All the data that follows should be repeated exactly, without a single picture.

#### Data shown

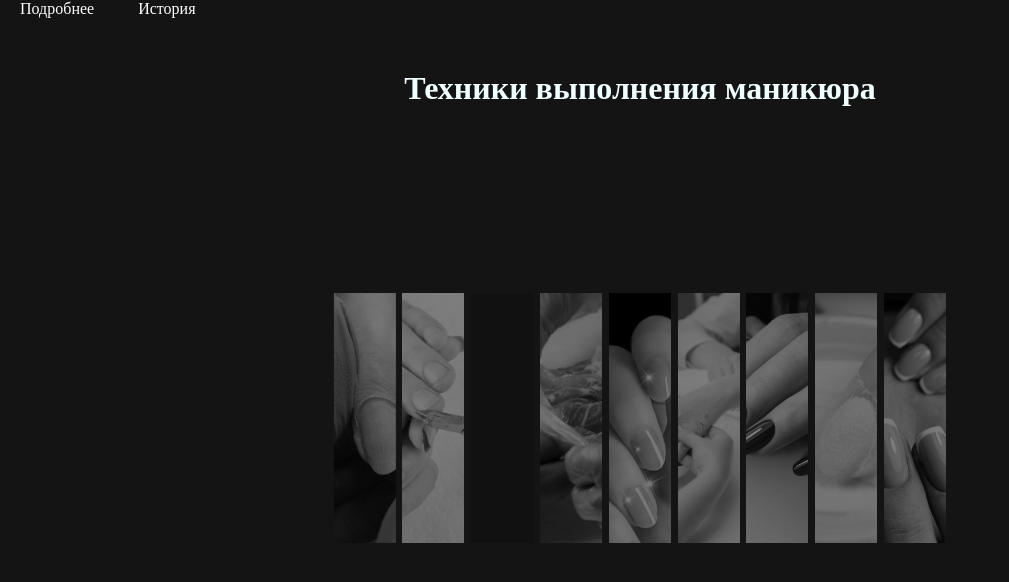
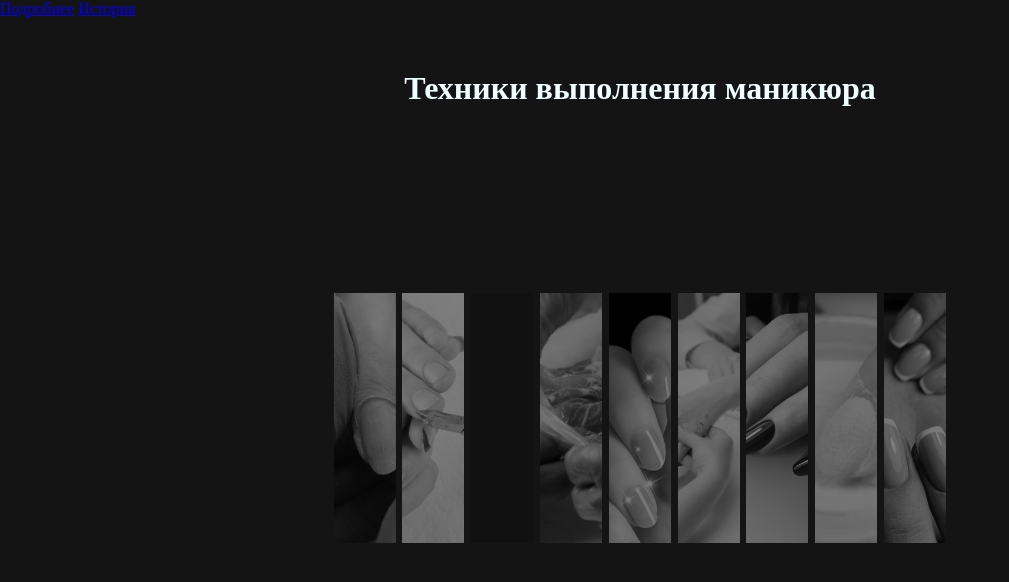
Before and after one commit to Vika0726/-, a plain HTML site: page index.html in a window 1280 px wide. Shown: the whole page, without its empty margins (0-1009 px from the left). Drawn offline with Linux system fonts and the light colour scheme.

Commit message:
Add files via upload

```diff
--- a/css/main.css
+++ b/css/main.css
@@ -116,8 +116,3 @@ body {
 	grid-row-gap: 0px;
 	border: 1px solid white;;
 	}
-a{
-	margin: 20px 20px;
-    text-decoration: none;
-    color: white;
-}
```
Also changed, not shown: 1.html (+1 -1 lines), 345.jpg (added), img/photos/3332.jpg (added).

########

▶ [Written solution]:
Before and after one commit to Vika0726/-, a plain HTML site: page index.html in a window 1280 px wide. Shown: the whole page, without its empty margins (0-1009 px from the left). Drawn offline with Linux system fonts and the light colour scheme.

Commit message:
Add files via upload

```diff
--- a/css/main.css
+++ b/css/main.css
@@ -116,8 +116,3 @@ body {
 	grid-row-gap: 0px;
 	border: 1px solid white;;
 	}
-a{
-	margin: 20px 20px;
-    text-decoration: none;
-    color: white;
-}
```
Also changed, not shown: 1.html (+1 -1 lines), 345.jpg (added), img/photos/3332.jpg (added).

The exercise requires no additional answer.